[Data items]
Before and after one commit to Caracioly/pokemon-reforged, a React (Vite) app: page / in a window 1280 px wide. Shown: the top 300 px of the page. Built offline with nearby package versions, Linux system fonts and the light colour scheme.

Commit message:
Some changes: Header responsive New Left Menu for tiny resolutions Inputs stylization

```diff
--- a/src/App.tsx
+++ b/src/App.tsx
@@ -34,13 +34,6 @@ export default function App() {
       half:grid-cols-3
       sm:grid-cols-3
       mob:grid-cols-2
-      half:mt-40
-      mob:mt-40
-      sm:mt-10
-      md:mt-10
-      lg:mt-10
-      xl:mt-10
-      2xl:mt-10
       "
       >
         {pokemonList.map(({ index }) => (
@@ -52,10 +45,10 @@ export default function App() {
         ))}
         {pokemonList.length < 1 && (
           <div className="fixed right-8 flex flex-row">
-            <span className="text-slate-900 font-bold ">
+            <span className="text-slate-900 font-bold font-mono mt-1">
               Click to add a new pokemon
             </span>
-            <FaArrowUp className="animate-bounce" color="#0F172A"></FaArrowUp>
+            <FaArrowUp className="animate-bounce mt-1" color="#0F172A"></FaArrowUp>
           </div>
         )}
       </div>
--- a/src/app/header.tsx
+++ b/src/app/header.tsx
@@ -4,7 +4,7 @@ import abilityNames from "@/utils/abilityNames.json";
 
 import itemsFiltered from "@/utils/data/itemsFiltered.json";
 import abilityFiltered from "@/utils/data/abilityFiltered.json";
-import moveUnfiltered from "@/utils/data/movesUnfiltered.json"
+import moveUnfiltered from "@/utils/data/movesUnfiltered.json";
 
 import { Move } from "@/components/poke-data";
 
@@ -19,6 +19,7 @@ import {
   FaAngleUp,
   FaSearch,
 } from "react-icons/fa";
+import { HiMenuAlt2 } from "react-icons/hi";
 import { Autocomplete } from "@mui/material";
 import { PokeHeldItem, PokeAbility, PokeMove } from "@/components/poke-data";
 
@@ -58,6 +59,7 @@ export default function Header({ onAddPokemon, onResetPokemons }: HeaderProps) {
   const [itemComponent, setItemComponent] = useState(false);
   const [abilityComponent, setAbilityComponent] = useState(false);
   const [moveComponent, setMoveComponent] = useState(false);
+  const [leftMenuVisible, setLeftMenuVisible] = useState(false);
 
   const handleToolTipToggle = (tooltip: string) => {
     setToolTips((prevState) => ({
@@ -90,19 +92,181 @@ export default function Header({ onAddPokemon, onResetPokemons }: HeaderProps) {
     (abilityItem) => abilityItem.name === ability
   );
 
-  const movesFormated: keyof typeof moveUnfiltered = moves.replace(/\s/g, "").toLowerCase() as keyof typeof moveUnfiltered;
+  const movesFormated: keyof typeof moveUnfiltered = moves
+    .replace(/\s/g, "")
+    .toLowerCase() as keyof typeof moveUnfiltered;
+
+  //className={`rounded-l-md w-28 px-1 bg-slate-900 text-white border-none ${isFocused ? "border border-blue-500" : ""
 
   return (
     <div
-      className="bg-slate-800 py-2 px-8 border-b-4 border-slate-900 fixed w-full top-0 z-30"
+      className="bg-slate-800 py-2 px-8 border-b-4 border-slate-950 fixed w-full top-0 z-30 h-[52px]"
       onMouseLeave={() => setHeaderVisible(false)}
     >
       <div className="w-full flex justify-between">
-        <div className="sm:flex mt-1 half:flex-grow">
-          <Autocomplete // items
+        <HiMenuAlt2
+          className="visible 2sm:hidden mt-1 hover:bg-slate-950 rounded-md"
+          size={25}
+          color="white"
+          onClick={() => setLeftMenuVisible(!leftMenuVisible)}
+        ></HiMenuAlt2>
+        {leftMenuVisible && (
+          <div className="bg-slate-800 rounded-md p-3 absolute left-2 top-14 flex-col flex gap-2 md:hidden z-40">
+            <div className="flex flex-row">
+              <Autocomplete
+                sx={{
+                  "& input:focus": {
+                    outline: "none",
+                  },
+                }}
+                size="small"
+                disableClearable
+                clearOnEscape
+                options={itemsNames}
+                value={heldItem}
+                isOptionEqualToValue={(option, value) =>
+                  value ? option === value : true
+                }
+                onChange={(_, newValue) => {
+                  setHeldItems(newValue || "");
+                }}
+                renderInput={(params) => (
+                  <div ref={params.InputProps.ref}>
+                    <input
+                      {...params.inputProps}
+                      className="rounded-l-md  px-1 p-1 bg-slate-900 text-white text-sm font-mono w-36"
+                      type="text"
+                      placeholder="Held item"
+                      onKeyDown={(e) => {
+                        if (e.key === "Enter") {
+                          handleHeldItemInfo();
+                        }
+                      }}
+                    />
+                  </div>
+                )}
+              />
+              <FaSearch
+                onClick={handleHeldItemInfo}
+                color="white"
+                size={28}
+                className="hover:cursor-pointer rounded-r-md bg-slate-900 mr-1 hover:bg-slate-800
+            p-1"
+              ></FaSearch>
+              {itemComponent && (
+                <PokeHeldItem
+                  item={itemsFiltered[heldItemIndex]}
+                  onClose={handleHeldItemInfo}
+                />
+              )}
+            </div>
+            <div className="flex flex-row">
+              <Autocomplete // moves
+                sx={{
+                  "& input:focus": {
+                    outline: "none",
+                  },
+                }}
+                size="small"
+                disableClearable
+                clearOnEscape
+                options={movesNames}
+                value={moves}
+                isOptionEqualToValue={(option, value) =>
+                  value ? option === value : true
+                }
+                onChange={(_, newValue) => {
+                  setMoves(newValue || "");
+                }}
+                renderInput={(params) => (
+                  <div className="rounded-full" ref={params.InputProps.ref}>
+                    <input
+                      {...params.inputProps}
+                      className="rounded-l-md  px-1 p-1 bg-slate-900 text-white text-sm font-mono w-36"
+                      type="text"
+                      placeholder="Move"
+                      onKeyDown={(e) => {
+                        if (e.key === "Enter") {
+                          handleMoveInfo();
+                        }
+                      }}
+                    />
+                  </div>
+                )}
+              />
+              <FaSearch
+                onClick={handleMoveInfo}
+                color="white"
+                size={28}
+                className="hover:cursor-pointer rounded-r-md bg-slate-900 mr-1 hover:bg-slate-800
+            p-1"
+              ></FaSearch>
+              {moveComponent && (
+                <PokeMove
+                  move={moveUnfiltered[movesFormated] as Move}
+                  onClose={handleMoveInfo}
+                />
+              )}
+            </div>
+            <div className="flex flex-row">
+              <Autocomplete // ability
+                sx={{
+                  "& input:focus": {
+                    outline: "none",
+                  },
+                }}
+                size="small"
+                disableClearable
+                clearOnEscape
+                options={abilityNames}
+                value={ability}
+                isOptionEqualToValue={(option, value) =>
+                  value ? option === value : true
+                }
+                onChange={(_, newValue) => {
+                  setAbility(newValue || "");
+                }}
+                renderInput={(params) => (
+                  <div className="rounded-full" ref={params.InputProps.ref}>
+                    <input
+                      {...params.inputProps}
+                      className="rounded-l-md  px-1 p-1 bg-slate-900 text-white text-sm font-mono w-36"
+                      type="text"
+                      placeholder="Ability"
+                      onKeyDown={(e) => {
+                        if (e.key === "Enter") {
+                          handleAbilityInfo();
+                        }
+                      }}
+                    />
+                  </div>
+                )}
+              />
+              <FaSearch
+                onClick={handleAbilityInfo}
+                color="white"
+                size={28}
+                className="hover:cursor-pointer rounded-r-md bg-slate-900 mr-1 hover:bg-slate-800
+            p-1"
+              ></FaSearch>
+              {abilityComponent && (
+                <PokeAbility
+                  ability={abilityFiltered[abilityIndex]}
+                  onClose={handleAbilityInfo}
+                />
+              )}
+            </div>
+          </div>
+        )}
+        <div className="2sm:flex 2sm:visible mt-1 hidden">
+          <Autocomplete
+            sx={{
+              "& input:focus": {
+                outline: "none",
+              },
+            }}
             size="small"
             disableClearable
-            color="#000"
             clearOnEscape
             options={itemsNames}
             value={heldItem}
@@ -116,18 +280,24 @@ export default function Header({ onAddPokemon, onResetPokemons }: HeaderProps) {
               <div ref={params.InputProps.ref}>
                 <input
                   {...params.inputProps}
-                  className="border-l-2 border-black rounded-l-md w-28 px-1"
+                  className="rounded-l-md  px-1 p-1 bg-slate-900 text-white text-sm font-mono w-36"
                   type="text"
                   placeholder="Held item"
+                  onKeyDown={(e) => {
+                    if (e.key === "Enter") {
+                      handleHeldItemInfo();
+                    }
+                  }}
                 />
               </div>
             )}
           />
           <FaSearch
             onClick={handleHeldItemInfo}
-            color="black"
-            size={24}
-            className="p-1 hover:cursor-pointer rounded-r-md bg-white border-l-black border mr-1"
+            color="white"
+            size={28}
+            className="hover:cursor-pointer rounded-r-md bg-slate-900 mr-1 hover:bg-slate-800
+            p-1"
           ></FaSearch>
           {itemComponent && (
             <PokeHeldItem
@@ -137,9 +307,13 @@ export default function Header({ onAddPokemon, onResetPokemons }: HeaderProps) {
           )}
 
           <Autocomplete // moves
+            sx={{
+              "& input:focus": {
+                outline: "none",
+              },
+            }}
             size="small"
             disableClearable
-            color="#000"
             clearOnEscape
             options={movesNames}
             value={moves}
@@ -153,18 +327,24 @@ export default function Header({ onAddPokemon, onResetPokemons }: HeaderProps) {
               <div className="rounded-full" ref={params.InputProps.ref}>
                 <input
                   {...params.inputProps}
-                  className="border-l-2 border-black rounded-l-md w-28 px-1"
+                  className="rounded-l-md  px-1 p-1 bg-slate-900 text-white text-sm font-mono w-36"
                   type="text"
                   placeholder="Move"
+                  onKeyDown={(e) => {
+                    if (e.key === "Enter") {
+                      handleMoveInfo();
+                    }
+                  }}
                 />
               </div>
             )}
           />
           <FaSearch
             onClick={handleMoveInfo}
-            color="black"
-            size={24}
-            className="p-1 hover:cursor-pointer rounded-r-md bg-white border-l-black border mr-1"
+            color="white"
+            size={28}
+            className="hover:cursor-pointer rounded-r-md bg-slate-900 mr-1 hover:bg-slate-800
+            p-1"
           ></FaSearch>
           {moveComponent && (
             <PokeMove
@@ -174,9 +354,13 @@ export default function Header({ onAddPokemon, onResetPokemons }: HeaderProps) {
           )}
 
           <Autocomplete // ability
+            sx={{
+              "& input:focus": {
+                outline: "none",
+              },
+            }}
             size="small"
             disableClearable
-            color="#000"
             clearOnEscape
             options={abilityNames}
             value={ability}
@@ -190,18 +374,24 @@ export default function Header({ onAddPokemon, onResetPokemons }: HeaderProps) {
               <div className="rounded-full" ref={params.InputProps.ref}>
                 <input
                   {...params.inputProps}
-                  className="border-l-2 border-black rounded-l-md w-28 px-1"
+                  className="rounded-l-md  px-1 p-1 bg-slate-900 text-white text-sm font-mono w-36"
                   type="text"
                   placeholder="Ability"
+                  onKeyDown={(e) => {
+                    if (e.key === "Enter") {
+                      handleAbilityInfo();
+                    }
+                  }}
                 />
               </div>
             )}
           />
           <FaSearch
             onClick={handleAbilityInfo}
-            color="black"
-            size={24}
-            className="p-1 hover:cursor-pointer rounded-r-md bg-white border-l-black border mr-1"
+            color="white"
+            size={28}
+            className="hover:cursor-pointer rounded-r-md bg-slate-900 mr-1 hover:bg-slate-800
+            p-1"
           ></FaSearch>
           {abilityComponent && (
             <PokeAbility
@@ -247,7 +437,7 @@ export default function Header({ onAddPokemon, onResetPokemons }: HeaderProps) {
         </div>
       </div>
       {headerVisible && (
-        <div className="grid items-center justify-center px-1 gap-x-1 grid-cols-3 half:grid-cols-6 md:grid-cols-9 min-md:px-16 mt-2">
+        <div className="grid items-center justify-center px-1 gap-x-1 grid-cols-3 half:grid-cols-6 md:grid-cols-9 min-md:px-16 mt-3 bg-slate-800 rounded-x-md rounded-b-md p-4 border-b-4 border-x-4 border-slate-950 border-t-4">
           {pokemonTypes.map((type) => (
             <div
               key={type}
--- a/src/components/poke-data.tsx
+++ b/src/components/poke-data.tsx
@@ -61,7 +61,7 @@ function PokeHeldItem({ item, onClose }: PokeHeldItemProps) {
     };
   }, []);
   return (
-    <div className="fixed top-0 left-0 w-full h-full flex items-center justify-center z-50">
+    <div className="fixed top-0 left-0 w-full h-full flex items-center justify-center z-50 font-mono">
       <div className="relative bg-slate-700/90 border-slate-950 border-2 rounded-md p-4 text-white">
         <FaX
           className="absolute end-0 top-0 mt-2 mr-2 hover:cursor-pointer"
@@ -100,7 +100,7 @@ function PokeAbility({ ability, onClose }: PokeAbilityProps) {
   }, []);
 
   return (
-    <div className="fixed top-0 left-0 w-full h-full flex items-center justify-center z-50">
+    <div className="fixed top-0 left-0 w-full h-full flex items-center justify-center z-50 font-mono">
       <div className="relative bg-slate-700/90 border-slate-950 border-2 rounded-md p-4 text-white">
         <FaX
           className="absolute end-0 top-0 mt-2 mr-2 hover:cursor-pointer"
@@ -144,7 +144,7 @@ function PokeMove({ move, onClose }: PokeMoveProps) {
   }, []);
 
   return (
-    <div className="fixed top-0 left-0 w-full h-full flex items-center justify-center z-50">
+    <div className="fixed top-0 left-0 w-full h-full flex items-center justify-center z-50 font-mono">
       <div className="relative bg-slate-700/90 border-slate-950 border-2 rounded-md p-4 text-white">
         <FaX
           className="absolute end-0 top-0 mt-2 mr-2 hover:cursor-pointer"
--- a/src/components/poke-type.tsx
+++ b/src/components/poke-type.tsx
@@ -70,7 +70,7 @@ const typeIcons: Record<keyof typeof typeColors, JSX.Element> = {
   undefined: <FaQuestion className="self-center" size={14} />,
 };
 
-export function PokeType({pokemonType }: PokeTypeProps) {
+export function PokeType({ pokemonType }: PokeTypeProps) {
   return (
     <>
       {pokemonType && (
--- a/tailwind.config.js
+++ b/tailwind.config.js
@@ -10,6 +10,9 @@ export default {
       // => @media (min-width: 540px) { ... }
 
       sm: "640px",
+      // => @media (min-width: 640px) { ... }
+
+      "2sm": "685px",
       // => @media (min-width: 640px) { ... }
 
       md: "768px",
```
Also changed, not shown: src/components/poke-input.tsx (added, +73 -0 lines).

Assignment> For each line of the data that has the word "FaArrowUp", report that line.

Solution>
-            <FaArrowUp className="animate-bounce" color="#0F172A"></FaArrowUp>
+            <FaArrowUp className="animate-bounce mt-1" color="#0F172A"></FaArrowUp>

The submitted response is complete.